* HOW TO COMPLETE THIS TASK:
Each entry is to be restated word for word, with nothing omitted.

* GIVEN INFORMATION:

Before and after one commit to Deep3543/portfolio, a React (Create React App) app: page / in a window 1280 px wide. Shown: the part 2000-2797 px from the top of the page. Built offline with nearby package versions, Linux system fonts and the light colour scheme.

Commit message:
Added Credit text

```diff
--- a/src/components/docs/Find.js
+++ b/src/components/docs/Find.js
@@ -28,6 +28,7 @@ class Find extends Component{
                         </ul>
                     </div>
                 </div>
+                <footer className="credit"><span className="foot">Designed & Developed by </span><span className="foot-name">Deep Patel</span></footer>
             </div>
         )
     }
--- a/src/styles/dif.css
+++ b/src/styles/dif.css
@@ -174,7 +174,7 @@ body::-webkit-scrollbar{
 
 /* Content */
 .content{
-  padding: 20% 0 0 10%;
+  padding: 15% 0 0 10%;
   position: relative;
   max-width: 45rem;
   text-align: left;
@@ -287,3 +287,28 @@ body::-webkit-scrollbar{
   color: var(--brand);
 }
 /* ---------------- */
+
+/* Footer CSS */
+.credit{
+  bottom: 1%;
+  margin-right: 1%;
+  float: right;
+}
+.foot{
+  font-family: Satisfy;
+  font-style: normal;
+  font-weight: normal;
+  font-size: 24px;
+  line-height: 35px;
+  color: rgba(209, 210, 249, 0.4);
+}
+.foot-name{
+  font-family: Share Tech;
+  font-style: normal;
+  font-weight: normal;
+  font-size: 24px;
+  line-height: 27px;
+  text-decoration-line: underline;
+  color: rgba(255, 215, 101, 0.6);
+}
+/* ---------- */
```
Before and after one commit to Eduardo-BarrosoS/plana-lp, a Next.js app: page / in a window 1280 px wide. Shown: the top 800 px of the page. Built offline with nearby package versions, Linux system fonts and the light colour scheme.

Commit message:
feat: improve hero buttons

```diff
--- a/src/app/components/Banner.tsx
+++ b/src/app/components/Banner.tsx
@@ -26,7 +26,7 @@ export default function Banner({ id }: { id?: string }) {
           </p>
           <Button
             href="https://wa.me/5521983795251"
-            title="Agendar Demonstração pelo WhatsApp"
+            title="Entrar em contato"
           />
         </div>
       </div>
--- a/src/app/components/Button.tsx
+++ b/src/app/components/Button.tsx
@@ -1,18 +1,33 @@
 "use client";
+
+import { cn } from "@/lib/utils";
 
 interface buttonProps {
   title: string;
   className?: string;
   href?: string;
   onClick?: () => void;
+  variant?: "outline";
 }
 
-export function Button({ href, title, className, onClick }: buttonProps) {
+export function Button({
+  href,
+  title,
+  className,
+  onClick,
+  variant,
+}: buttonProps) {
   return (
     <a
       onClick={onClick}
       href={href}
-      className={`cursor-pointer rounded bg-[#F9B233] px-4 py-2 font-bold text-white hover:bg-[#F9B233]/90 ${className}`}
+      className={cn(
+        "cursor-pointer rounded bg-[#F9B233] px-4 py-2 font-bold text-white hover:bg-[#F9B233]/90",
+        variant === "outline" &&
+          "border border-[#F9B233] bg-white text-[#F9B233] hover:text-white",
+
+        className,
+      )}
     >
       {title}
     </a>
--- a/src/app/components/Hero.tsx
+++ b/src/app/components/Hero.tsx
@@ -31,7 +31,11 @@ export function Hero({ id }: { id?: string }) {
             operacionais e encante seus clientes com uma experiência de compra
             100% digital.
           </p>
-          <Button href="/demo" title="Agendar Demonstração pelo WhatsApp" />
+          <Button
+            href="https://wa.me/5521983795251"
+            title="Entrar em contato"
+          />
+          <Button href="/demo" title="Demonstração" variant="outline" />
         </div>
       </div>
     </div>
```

* WRITTEN ANSWER:
Before and after one commit to Deep3543/portfolio, a React (Create React App) app: page / in a window 1280 px wide. Shown: the part 2000-2797 px from the top of the page. Built offline with nearby package versions, Linux system fonts and the light colour scheme.

Commit message:
Added Credit text

```diff
--- a/src/components/docs/Find.js
+++ b/src/components/docs/Find.js
@@ -28,6 +28,7 @@ class Find extends Component{
                         </ul>
                     </div>
                 </div>
+                <footer className="credit"><span className="foot">Designed & Developed by </span><span className="foot-name">Deep Patel</span></footer>
             </div>
         )
     }
--- a/src/styles/dif.css
+++ b/src/styles/dif.css
@@ -174,7 +174,7 @@ body::-webkit-scrollbar{
 
 /* Content */
 .content{
-  padding: 20% 0 0 10%;
+  padding: 15% 0 0 10%;
   position: relative;
   max-width: 45rem;
   text-align: left;
@@ -287,3 +287,28 @@ body::-webkit-scrollbar{
   color: var(--brand);
 }
 /* ---------------- */
+
+/* Footer CSS */
+.credit{
+  bottom: 1%;
+  margin-right: 1%;
+  float: right;
+}
+.foot{
+  font-family: Satisfy;
+  font-style: normal;
+  font-weight: normal;
+  font-size: 24px;
+  line-height: 35px;
+  color: rgba(209, 210, 249, 0.4);
+}
+.foot-name{
+  font-family: Share Tech;
+  font-style: normal;
+  font-weight: normal;
+  font-size: 24px;
+  line-height: 27px;
+  text-decoration-line: underline;
+  color: rgba(255, 215, 101, 0.6);
+}
+/* ---------- */
```
Before and after one commit to Eduardo-BarrosoS/plana-lp, a Next.js app: page / in a window 1280 px wide. Shown: the top 800 px of the page. Built offline with nearby package versions, Linux system fonts and the light colour scheme.

Commit message:
feat: improve hero buttons

```diff
--- a/src/app/components/Banner.tsx
+++ b/src/app/components/Banner.tsx
@@ -26,7 +26,7 @@ export default function Banner({ id }: { id?: string }) {
           </p>
           <Button
             href="https://wa.me/5521983795251"
-            title="Agendar Demonstração pelo WhatsApp"
+            title="Entrar em contato"
           />
         </div>
       </div>
--- a/src/app/components/Button.tsx
+++ b/src/app/components/Button.tsx
@@ -1,18 +1,33 @@
 "use client";
+
+import { cn } from "@/lib/utils";
 
 interface buttonProps {
   title: string;
   className?: string;
   href?: string;
   onClick?: () => void;
+  variant?: "outline";
 }
 
-export function Button({ href, title, className, onClick }: buttonProps) {
+export function Button({
+  href,
+  title,
+  className,
+  onClick,
+  variant,
+}: buttonProps) {
   return (
     <a
       onClick={onClick}
       href={href}
-      className={`cursor-pointer rounded bg-[#F9B233] px-4 py-2 font-bold text-white hover:bg-[#F9B233]/90 ${className}`}
+      className={cn(
+        "cursor-pointer rounded bg-[#F9B233] px-4 py-2 font-bold text-white hover:bg-[#F9B233]/90",
+        variant === "outline" &&
+          "border border-[#F9B233] bg-white text-[#F9B233] hover:text-white",
+
+        className,
+      )}
     >
       {title}
     </a>
--- a/src/app/components/Hero.tsx
+++ b/src/app/components/Hero.tsx
@@ -31,7 +31,11 @@ export function Hero({ id }: { id?: string }) {
             operacionais e encante seus clientes com uma experiência de compra
             100% digital.
           </p>
-          <Button href="/demo" title="Agendar Demonstração pelo WhatsApp" />
+          <Button
+            href="https://wa.me/5521983795251"
+            title="Entrar em contato"
+          />
+          <Button href="/demo" title="Demonstração" variant="outline" />
         </div>
       </div>
     </div>
```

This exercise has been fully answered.